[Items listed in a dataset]
★ ★ ★ ★ ★ ★ ★
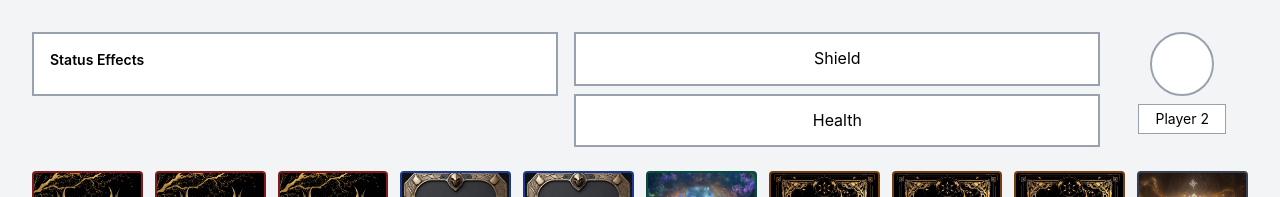
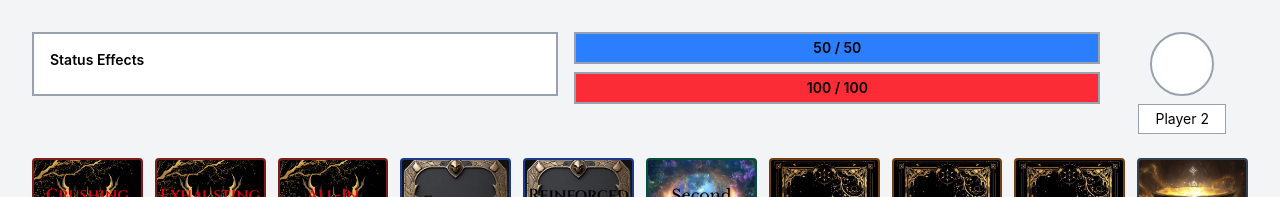
Before and after one commit to Shravan250/Duel-of-Fates, a Next.js app in the folder dueloffates/: page / in a window 1280 px wide. Shown: the top 197 px of the page. Built offline with nearby package versions, Linux system fonts and the light colour scheme; some icons are missing; a web font is replaced by a local one.

Commit message:
feat(health and shield bar):implemented a working health and shield bar  - added health and shield binders to main page  - added maxhp and maxShield  - added max value binding between engine and stores

```diff
--- a/dueloffates/app/page.tsx
+++ b/dueloffates/app/page.tsx
@@ -3,9 +3,10 @@
 import BattleArea from "@/components/BattleArea";
 import HeadUpDisplay from "@/components/HeadUpDisplay";
 import RenderCards from "@/components/RenderCards";
-import useCardsContext from "@/context/CardsContext";
 import { bindDeckEngine } from "@/game/binders/bindDeckEngine";
+import { bindHealthEngine } from "@/game/binders/bindHealthEngine";
 import { bindMatchEngine } from "@/game/binders/bindMatchEngine";
+import { bindShieldEngine } from "@/game/binders/bindShieldEngine";
 import { useGameStore } from "@/store/useGameStore";
 import { useMatchStore } from "@/store/useMatchStore";
 import { useEffect } from "react";
@@ -25,6 +26,8 @@ export default function Home() {
   useEffect(() => {
     const matchController = bindMatchEngine();
     const deckController = bindDeckEngine();
+    const HealthController = bindHealthEngine();
+    const shieldController = bindShieldEngine();
     useMatchStore.getState().bindMatchController(matchController);
     useGameStore.getState().bindDeckController(deckController);
 
--- a/dueloffates/components/HeadUpDisplay.tsx
+++ b/dueloffates/components/HeadUpDisplay.tsx
@@ -1,3 +1,5 @@
+import { useHealthStore } from "@/store/useHealthStore";
+import { useShieldStore } from "@/store/useShieldStore";
 import { Icon } from "@iconify/react";
 import clsx from "clsx";
 
@@ -7,6 +9,16 @@ interface HeadUpDisplayProps {
 }
 
 export default function HeadUpDisplay({ player, flip }: HeadUpDisplayProps) {
+  const shield = useShieldStore((s) =>
+    flip ? s.playerShield : s.opponentShield
+  );
+  const maxShield = useShieldStore((s) => s.maxShield);
+  const shieldPercent = (shield / maxShield) * 100;
+
+  const hp = useHealthStore((s) => (flip ? s.playerHp : s.opponentHp));
+  const maxHp = useHealthStore((s) => s.maxHp);
+  const hpPercent = (hp / maxHp) * 100;
+
   return (
     <>
       {/* Top Section - Player 2 */}
@@ -28,11 +40,35 @@ export default function HeadUpDisplay({ player, flip }: HeadUpDisplayProps) {
 
         {/* Health/Shield Bars */}
         <div className="space-y-2 order-2">
-          <div className="border-2 border-gray-400 bg-white p-3 text-center">
-            Shield
+          <div className="border-2 border-gray-400 bg-gray-200 h-8 relative overflow-hidden">
+            <div
+              className="absolute top-0 h-full bg-blue-500 transition-all duration-300"
+              style={
+                flip
+                  ? { left: 0, width: `${shieldPercent}%` }
+                  : { right: 0, width: `${shieldPercent}%` }
+              }
+            />
+
+            {/* Centered HP Text */}
+            <div className="absolute inset-0 flex items-center justify-center font-semibold text-sm text-black pointer-events-none">
+              {shield} / {maxShield}
+            </div>
           </div>
-          <div className="border-2 border-gray-400 bg-white p-3 text-center">
-            Health
+          <div className="border-2 border-gray-400 bg-gray-200 h-8 relative overflow-hidden">
+            <div
+              className="absolute top-0 h-full bg-red-500 transition-all duration-300"
+              style={
+                flip
+                  ? { left: 0, width: `${hpPercent}%` }
+                  : { right: 0, width: `${hpPercent}%` }
+              }
+            />
+
+            {/* Centered HP Text */}
+            <div className="absolute inset-0 flex items-center justify-center font-semibold text-sm text-black pointer-events-none">
+              {hp} / {maxHp}
+            </div>
           </div>
         </div>
 
--- a/dueloffates/game/engine/health/HealthEngine.ts
+++ b/dueloffates/game/engine/health/HealthEngine.ts
@@ -3,12 +3,14 @@ import { GameEngine } from "../base/GameEngine";
 export class HealthEngine extends GameEngine {
   private playerHp: number;
   private opponentHp: number;
+  private maxHp: number;
 
   // initialise Health engine
   constructor(hp: number) {
     super();
     this.playerHp = hp;
     this.opponentHp = hp;
+    this.maxHp = hp;
   }
 
   // ? reduce health based on damage taken
@@ -21,18 +23,24 @@ export class HealthEngine extends GameEngine {
 
   // ? regen health based on amount
   heal(amount: number, target: "player" | "opponent") {
-    if (target === "player") this.playerHp = this.playerHp + amount;
-    else this.opponentHp = this.opponentHp + amount;
+    if (target === "player")
+      this.playerHp = Math.min(this.playerHp + amount, this.maxHp);
+    else this.opponentHp = Math.min(this.opponentHp + amount, this.maxHp);
     this.notify();
   }
 
   reset(hp: number) {
     this.playerHp = hp;
     this.opponentHp = hp;
+    this.maxHp = hp;
     this.notify();
   }
 
   getHp() {
-    return { player: this.playerHp, opponent: this.opponentHp };
+    return {
+      player: this.playerHp,
+      opponent: this.opponentHp,
+      max: this.maxHp,
+    };
   }
 }
--- a/dueloffates/game/engine/match/MatchEngine.ts
+++ b/dueloffates/game/engine/match/MatchEngine.ts
@@ -37,8 +37,8 @@ export class MatchEngine extends GameEngine {
 
     // Initializing all Engiens
     this.deckEngine.InitilizeDeck();
-    this.healthEngine.reset(5);
-    this.shieldEngine.reset(0);
+    this.healthEngine.reset(100);
+    this.shieldEngine.reset(50);
 
     this.notify();
 
--- a/dueloffates/game/engine/shield/ShieldEngine.ts
+++ b/dueloffates/game/engine/shield/ShieldEngine.ts
@@ -3,12 +3,14 @@ import { GameEngine } from "../base/GameEngine";
 export class ShieldEngine extends GameEngine {
   private playerShield: number;
   private opponentShield: number;
+  private maxShield: number;
 
   // initialize shield engine
   constructor(shield: number) {
     super();
     this.playerShield = shield;
     this.opponentShield = shield;
+    this.maxShield = shield;
   }
 
   // ? reduce shield based on damage taken
@@ -27,18 +29,28 @@ export class ShieldEngine extends GameEngine {
 
   // ? regen shield based on amount
   gainShield(amount: number, target: "player" | "opponent") {
-    if (target === "player") this.playerShield = this.playerShield + amount;
-    else this.opponentShield = this.opponentShield + amount;
+    if (target === "player")
+      this.playerShield = Math.min(this.playerShield + amount, this.maxShield);
+    else
+      this.opponentShield = Math.min(
+        this.opponentShield + amount,
+        this.maxShield
+      );
     this.notify();
   }
 
   reset(shield: number) {
     this.playerShield = shield;
     this.opponentShield = shield;
+    this.maxShield = shield;
     this.notify();
   }
 
   getShield() {
-    return { player: this.playerShield, opponent: this.opponentShield };
+    return {
+      player: this.playerShield,
+      opponent: this.opponentShield,
+      max: this.maxShield,
+    };
   }
 }
--- a/dueloffates/store/useHealthStore.ts
+++ b/dueloffates/store/useHealthStore.ts
@@ -4,11 +4,14 @@ import { getterResponse } from "./useShieldStore";
 interface PlayerHPState {
   playerHp: number;
   opponentHp: number;
+  maxHp: number;
   setHp: (res: getterResponse) => void;
 }
 
 export const useHealthStore = create<PlayerHPState>((set) => ({
   playerHp: 100,
   opponentHp: 100,
-  setHp: (res) => set({ playerHp: res.player, opponentHp: res.opponent }),
+  maxHp: 100,
+  setHp: (res) =>
+    set({ playerHp: res.player, opponentHp: res.opponent, maxHp: res.max }),
 }));
--- a/dueloffates/store/useShieldStore.ts
+++ b/dueloffates/store/useShieldStore.ts
@@ -1,16 +1,22 @@
 import { create } from "zustand";
 
-export type getterResponse = { player: number; opponent: number };
+export type getterResponse = { player: number; opponent: number; max: number };
 
 interface PlayerShieldState {
   playerShield: number;
   opponentShield: number;
+  maxShield: number;
   setShield: (res: getterResponse) => void;
 }
 
 export const useShieldStore = create<PlayerShieldState>((set) => ({
   playerShield: 50,
   opponentShield: 50,
+  maxShield: 50,
   setShield: (res) =>
-    set({ playerShield: res.player, opponentShield: res.opponent }),
+    set({
+      playerShield: res.player,
+      opponentShield: res.opponent,
+      maxShield: res.max,
+    }),
 }));
```
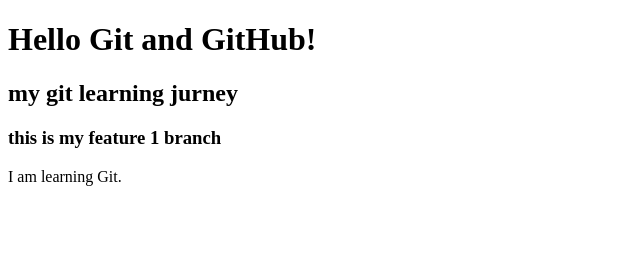
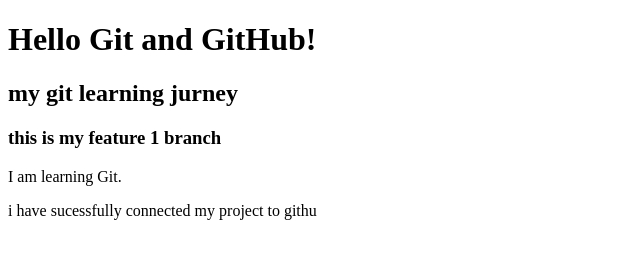
Before and after one commit to subh-karn/Git-Practice, a plain HTML site: page index.html in a window 1280 px wide. Shown: the whole page, without its empty margins (0-640 px from the left). Drawn offline with Linux system fonts and the light colour scheme.

Commit message:
added github connection message

```diff
--- a/index.html
+++ b/index.html
@@ -8,5 +8,6 @@
     <h2>my git learning jurney</h2>
     <h3>this is my feature 1 branch</h3>
     <p>I am learning Git.</p>
+    <p> i have sucessfully connected my project to githu</p>
 </body>
 </html>
```
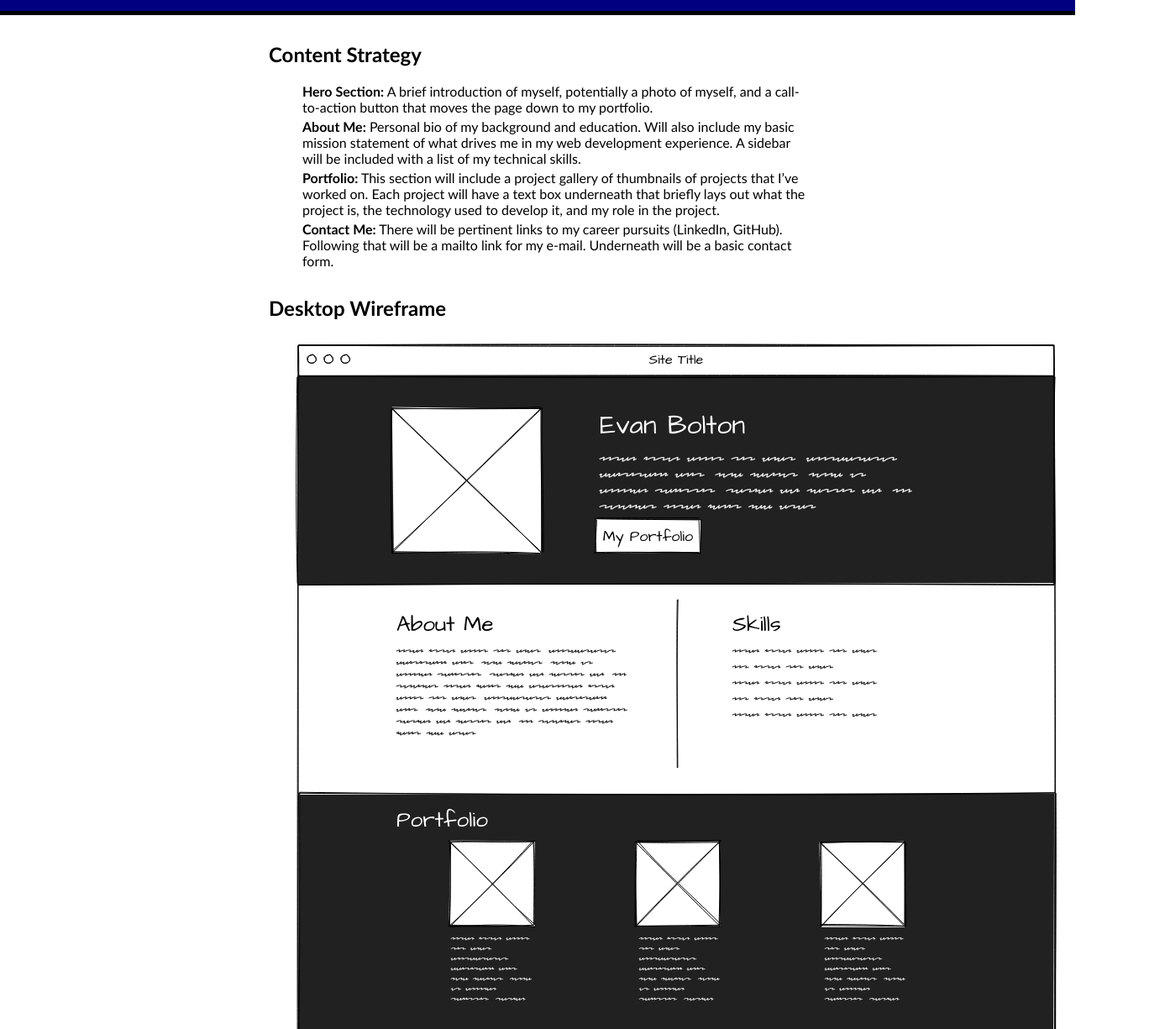
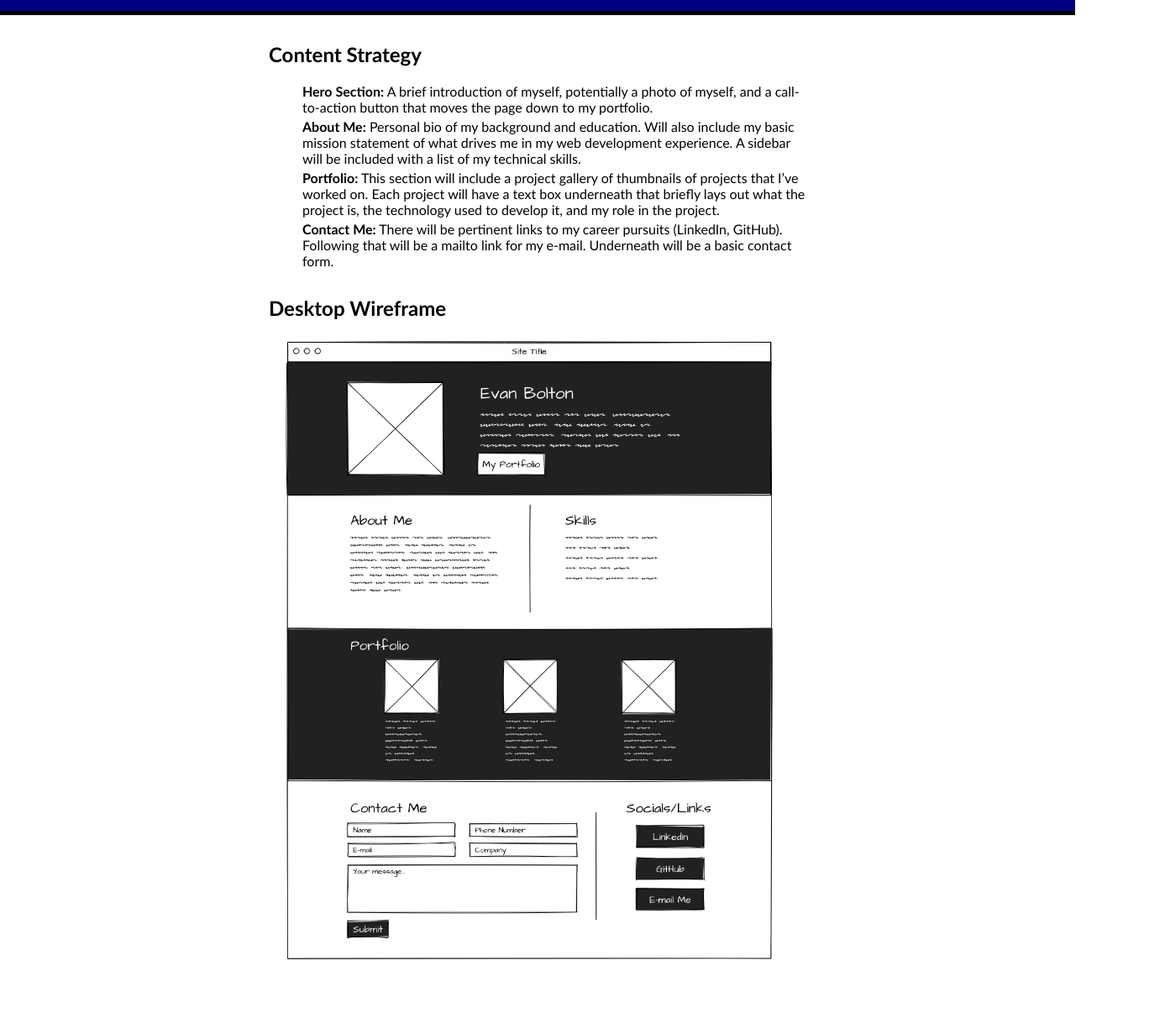
Before and after one commit to evanfbolton/evanfbolton-portfolio, a plain HTML site: page public_html/documentation/milestone-2.html in a window 1280 px wide. Shown: the part 58-1283 px from the top of the page at 84% size, 1387 px wide, since content can reach past the window. Drawn offline with Linux system fonts and the light colour scheme.

Commit message:
Adjusted the CSS so that the different page elements would fit on smaller screens

```diff
--- a/public_html/documentation/style.css
+++ b/public_html/documentation/style.css
@@ -18,6 +18,7 @@ h1 {
 
 section {
     margin: 2rem 25%;
+    width: 50%;
 }
 
 ul {
@@ -27,3 +28,7 @@ ul {
 li {
     margin: 0.25em 0;
 }
+
+img {
+    width: 100%
+}
```
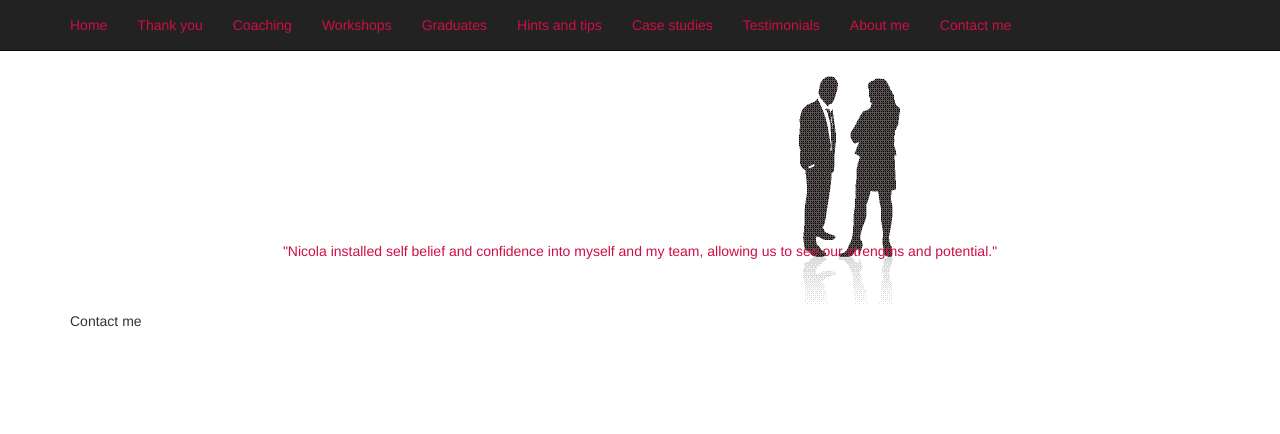
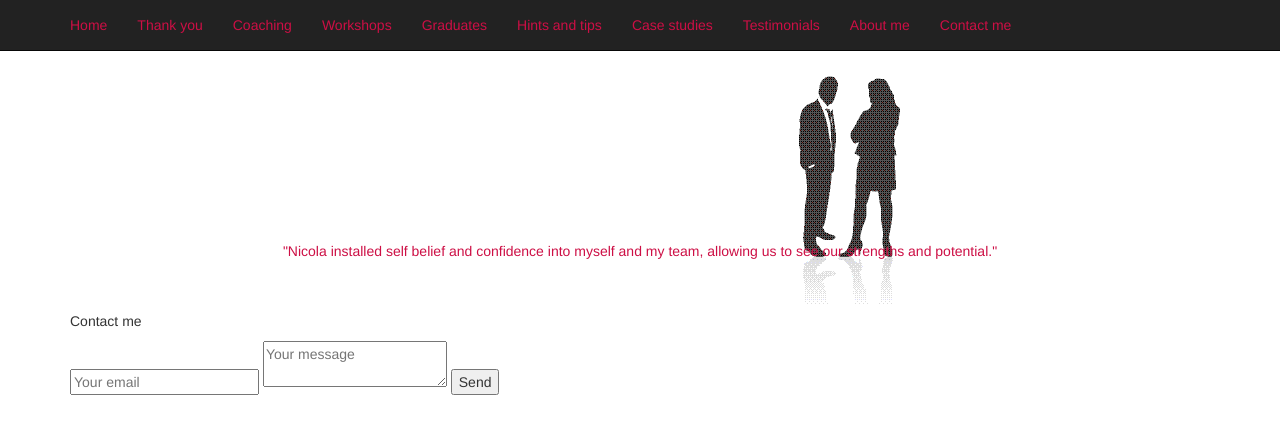
Before and after one commit to quimarche/nicolaatkins.com, a Jekyll site: the page built from contactme.html, in a window 1280 px wide. Shown: the top 434 px of the page. Built offline with Jekyll 4.4.1, drawn with Linux system fonts in a browser that asks for light colours; nearby versions of some CDN libraries.

Commit message:
Add bare-bones contact form.

```diff
--- a/contactme.html
+++ b/contactme.html
@@ -3,3 +3,12 @@ position: 9
 title: Contact me
 ---
 <p>Contact me</p>
+<form action="http://formspree.io/chris@nicolaatkins.com" method="post">
+    <input name="email" placeholder="Your email" type="email">
+    <textarea name="body" placeholder="Your message"></textarea>
+    <input type="submit" value="Send">
+    <input name="_cc" type="hidden" value="chris@nicolaatkins.com">
+    <input name="_gotcha" type="text" style="display:none">
+    <input name="_next" type="hidden" value="thankyou.html">
+    <input name="_subject" type="hidden" value="Contact me">
+</form>
```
★ ★ ★ ★ ★ ★ ★
§ THE PROBLEM: Gather and copy every line of the data in which the string "style" is found.

§ EXERCISE OUTPUT:
+              style={
+              style={
--- a/public_html/documentation/style.css
+++ b/public_html/documentation/style.css
+    <input name="_gotcha" type="text" style="display:none">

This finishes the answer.